Distracted and Dangerous

Distracted and Dangerous

yourhorsemanship

One of the main reasons horses don’t pay attention is you are not ‘leading’ them. If you don’t have a purpose or a plan in which to engage your horse, they are likely going to be focused on any potential dangers around them. They will feel like a lone horse and we all know that a horse on its own is vulnerable and will be particularly nervous and tense.

Have a plan for worst case scenarios!

First you need to have a plan for worst case scenarios, indications of bucking, bolting, rearing.  To keep safe if you feel any bad behaviour coming on, you need to be able to ‘take away the power’ by doing a one rein stop/disengaging your horse’s hindend, in simple terms this is bending his head to the left or right until the hindend steps over but in reality there is a little more to it and it is wise to teach your horse it correctly.  I have full training videos on my Your Horsemanship website in how to correctly teach your horse how to disengage both on the ground and under saddle and it is key to having good control.  It is not a case of simply pulling your horse round in a moment of panic, afterall we are not stronger than them especially when their flight instinct kicks in this is not the state of mind to start training them.  However if they have been taught how to disengage then you have a very powerful tool to use in those “moments” and in time with the right work I often find those “moments” stop happening!

If your horse is also tricky when led from the ground, practise yielding their hind quarters away from you to achieve the same effect.  Make sure to practise both these exercises at home so you have them in your toolbox should a difficult situation arise.

Use Challenges to keep your horse focused 

Once you are confident you have good controls then it is time to give your horse some challenges starting with something simple. It could be something as easy as going around a couple of cones or markers until you feel good rhythm and an ease in their steering. What giving yourself a challenge does is give you and your horse a focus. Keep setting new challenges to avoid boredom for both you and your horse, I have lists of challenges on my website that you can access for free. Boredom or lack of leadership will often result in your horse testing you for something to do until he accepts that you are in control and is happy to wait on your commands.  

Out & About – getting focus and controlling unwanted behaviour:

If you are at a show or on a hack you may have to think up some patterns without the help of any arena markers. Design some warm ups with plenty of turns in them to keep your horse busy and thinking, and his attention on you.

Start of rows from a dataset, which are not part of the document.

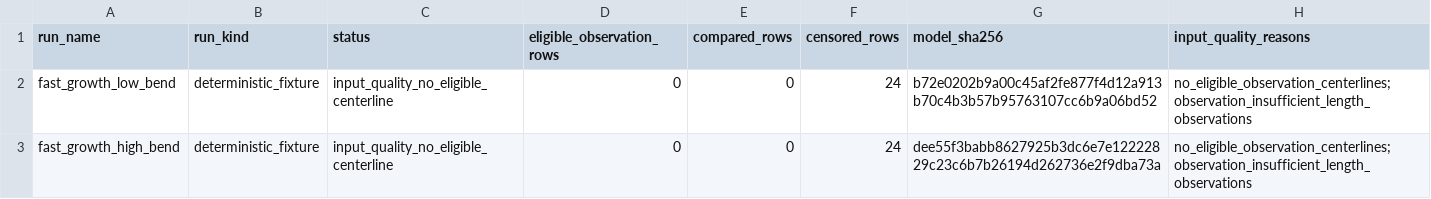
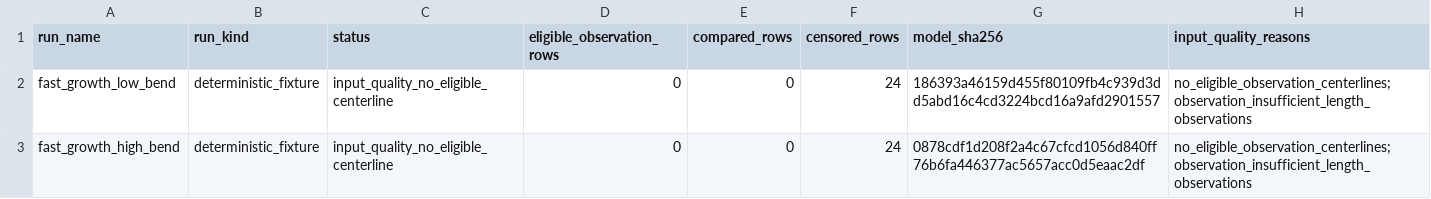
Before and after one commit to ssh0/growing-string, a CSV file: continuum_filament_model/results/scale_free_shape_comparison/summary.csv, drawn as a sheet.

Commit message:
no-mistakes(review): Validate complete trajectories and configured comparison coverage

```diff
--- a/continuum_filament_model/results/scale_free_shape_comparison/summary.csv
+++ b/continuum_filament_model/results/scale_free_shape_comparison/summary.csv
@@ -1,3 +1,3 @@
 run_name,run_kind,status,eligible_observation_rows,compared_rows,censored_rows,model_sha256,input_quality_reasons
-fast_growth_low_bend,deterministic_fixture,input_quality_no_eligible_centerline,0,0,24,b72e0202b9a00c45af2fe877f4d12a913b70c4b3b57b95763107cc6b9a06bd52,no_eligible_observation_centerlines;observation_insufficient_length_observations
-fast_growth_high_bend,deterministic_fixture,input_quality_no_eligible_centerline,0,0,24,dee55f3babb8627925b3dc6e7e12222829c23c6b7b26194d262736e2f9dba73a,no_eligible_observation_centerlines;observation_insufficient_length_observations
+fast_growth_low_bend,deterministic_fixture,input_quality_no_eligible_centerline,0,0,24,186393a46159d455f80109fb4c939d3dd5abd16c4cd3224bcd16a9afd2901557,no_eligible_observation_centerlines;observation_insufficient_length_observations
+fast_growth_high_bend,deterministic_fixture,input_quality_no_eligible_centerline,0,0,24,0878cdf1d208f2a4c67cfcd1056d840ff76b6fa446377ac5657acc0d5eaac2df,no_eligible_observation_centerlines;observation_insufficient_length_observations
```
Also changed, not shown: 4 other files.
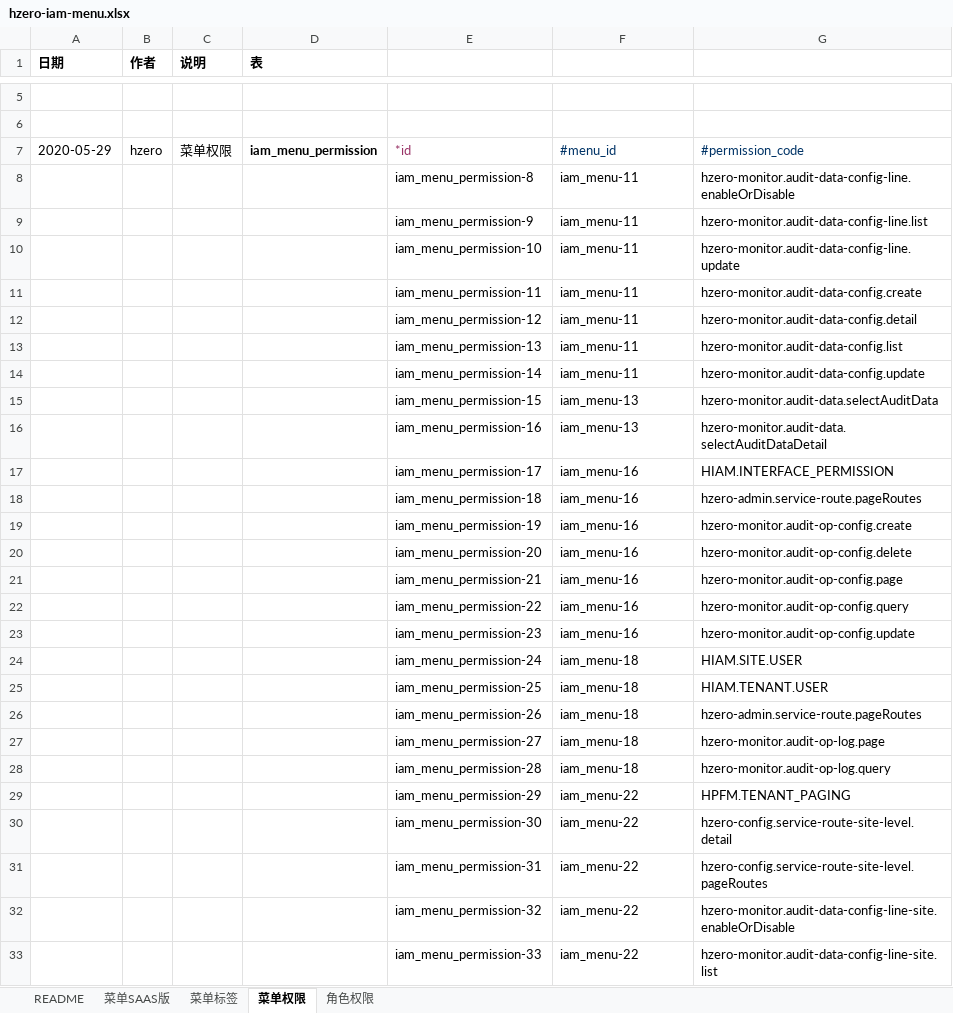
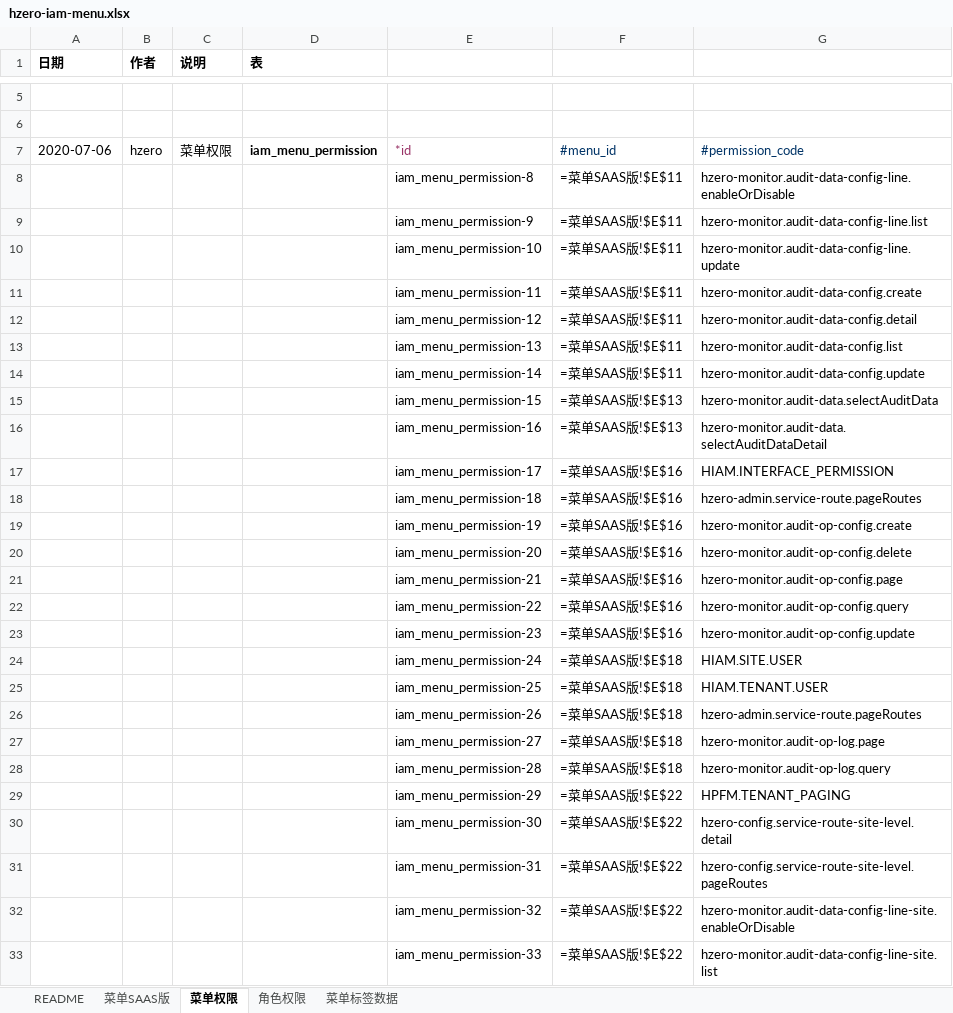
Before and after one commit to open-hand/choerodon-monitor, an Excel workbook: src/main/resources/script/db/init-data/hzero_monitor/hzero_platform/hzero-iam-menu.xlsx, sheet 菜单权限, drawn as a sheet; only a part is shown, gaps mark what is left out; values as stored, in another font and other column widths than the file's, no borders; formulas without a stored value are shown as written; the diff covers the shown part only; the diff names each change by its address in the sheet, - before the commit and + after, or states it on an @@ line.

```diff
--- a/src/main/resources/script/db/init-data/hzero_monitor/hzero_platform/hzero-iam-menu.xlsx (sheet 菜单权限)
+++ b/src/main/resources/script/db/init-data/hzero_monitor/hzero_platform/hzero-iam-menu.xlsx (sheet 菜单权限)
-sheet tab: 菜单标签
+sheet tab: 菜单标签数据
@@ sheet tab order changed: README | 菜单SAAS版 | 菜单权限 | 角色权限 | 菜单标签数据 @@
-A7 (日期): 2020-05-29
+A7 (日期): 2020-07-06
-F8:F14: iam_menu-11
+F8:F14: =菜单SAAS版!$E$11
-F15:F16: iam_menu-13
+F15:F16: =菜单SAAS版!$E$13
-F17:F23: iam_menu-16
+F17:F23: =菜单SAAS版!$E$16
-F24:F28: iam_menu-18
+F24:F28: =菜单SAAS版!$E$18
-F29:F33: iam_menu-22
+F29:F33: =菜单SAAS版!$E$22
```
Also changed, not shown: 33 edited cells elsewhere in this sheet, sheet 菜单标签数据, sheet 菜单SAAS版, sheet 角色权限, src/main/resources/script/db/init-data/hzero_monitor/hzero_platform/hzero-platform-lov.xlsx, src/main/resources/script/db/init-data/hzero_monitor/hzero_platform/hzero-prompt.xlsx, 2 other files.
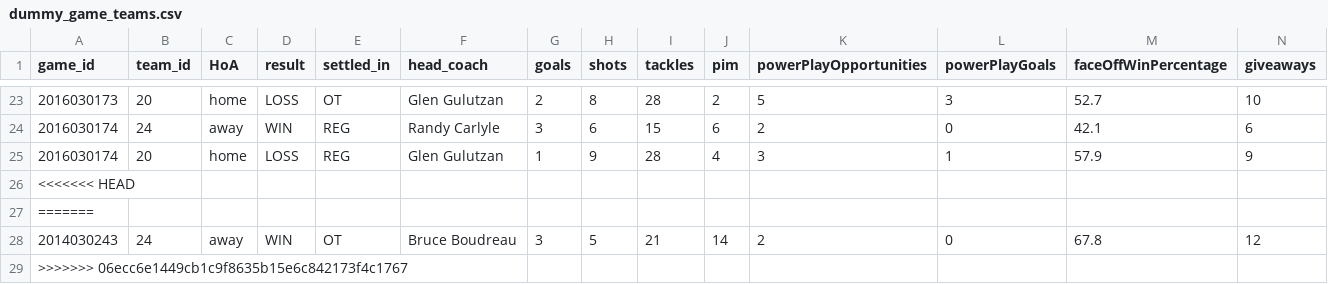
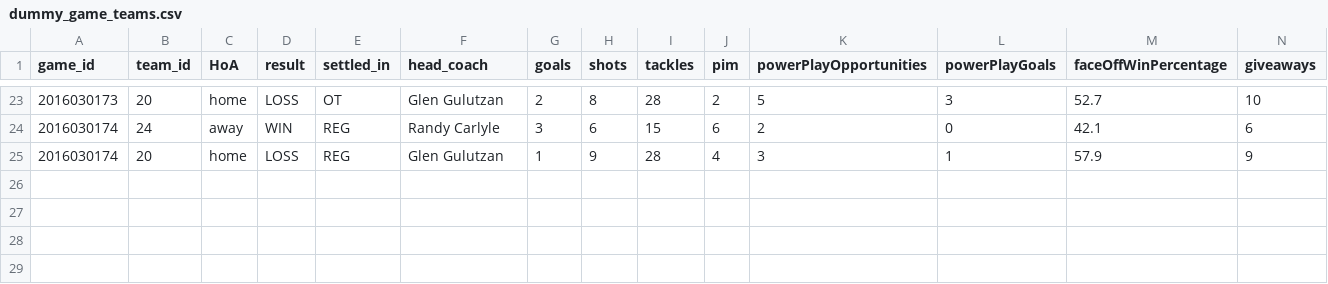
Before and after one commit to turingschool-examples/futbol, a CSV file: data/dummy_game_teams.csv, drawn as a sheet; only a part is shown, gaps mark what is left out; rows hold the shown columns only; the diff names each change by its address in the sheet, - before the commit and + after, or states it on an @@ line.

```diff
--- a/data/dummy_game_teams.csv
+++ b/data/dummy_game_teams.csv
-row 26: <<<<<<< HEAD
-row 27: =======
-row 28: 2014030243 | 24 | away | WIN | OT | Bruce Boudreau | 3 | 5 | 21 | 14 | 2 | 0 | 67.8 | 12
-row 29: >>>>>>> 06ecc6e1449cb1c9f8635b15e6c842173f4c1767
```
Also changed, not shown: 6 other files.
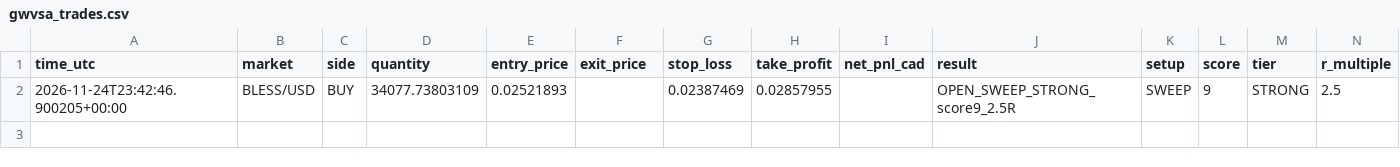
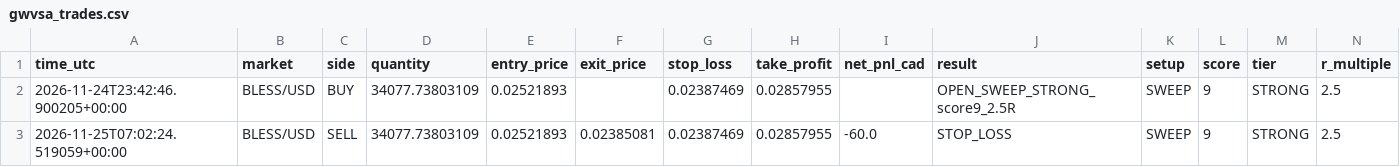
Before and after one commit to yuonayelchristian18/gwvsa-crypto-bot, a CSV file: gwvsa_trades.csv, drawn as a sheet; only a part is shown; rows hold the shown columns only; the diff names each change by its address in the sheet, - before the commit and + after, or states it on an @@ line.

```diff
--- a/gwvsa_trades.csv
+++ b/gwvsa_trades.csv
+row 3: 2026-11-25T07:02:24.519059+00:00 | BLESS/USD | SELL | 34077.73803109 | 0.02521893 | 0.02385081 | 0.02387469 | 0.02857955 | -60.0 | STOP_LOSS | SWEEP | 9 | STRONG | 2.5
```
Also changed, not shown: 1 other file.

We want him focused and listening, he needs to be waiting for your next cue, ideally thinking where am I going, what are they going to ask next rather than taking things into their own hands.  Moving your horse’s feet is a sure way to get their respect and lots of changes in direction with good forward motion helps channel any nervous energy into a job. Moving feet is what a dominant horse does to get it counterparts to submit to their leadership. They use gestures backed up with a kick, a chase or a bite to get other horse to move their feet and do their bidding be it leave the food / mare / foal / me alone. You have to adopt this attitude “I’m the leader” and your horse will benefit from it.  

Warm Up Arena:

For eventing you are often dealing with very fit horses at big events where there is a lot going on.  These types of horses for their job need to be quick thinking and physically fit which means they can have a certain nervous energy about them!  Some of my top event riders best horses are their trickiest ones so to get the best out of them they learn to manage them and find what works for them.  When working with these horses the aim of the warm up is to gain focus and to get the horse confident and settled before asking anything of them.  By the time they are ready to compete we want their horse “connected” to them and listening ready for action.  At events it is very easy to want to look correct and pretty but if your horse is tense and not listening to you then address this first before you try and gather them up and get them working as you’d like.  As a rider it can feel like all eyes are on you but at the end of the day, the warm up is your time, do what you need to do and what works for your horse before you gather them up and ask too much of them.

If you take anything away from reading this please remember if you have a distracted horse then:

Don’t try to be ‘pretty’ about it and don’t feel that just because you are at show that this ‘settling down’ time with your horse needs to be in a perfect outline with you on the perfect diagonal etc. It is about getting your horse listening to you. Once you have achieved this you can go ahead and work in an outline and show what you are both made of, but getting your horse to recognise you as the leader in this strange environment should be the first priority.

If you would like any support or advice then I am in my forum most days, go to www.yourhorsemanship.com and drop me a line!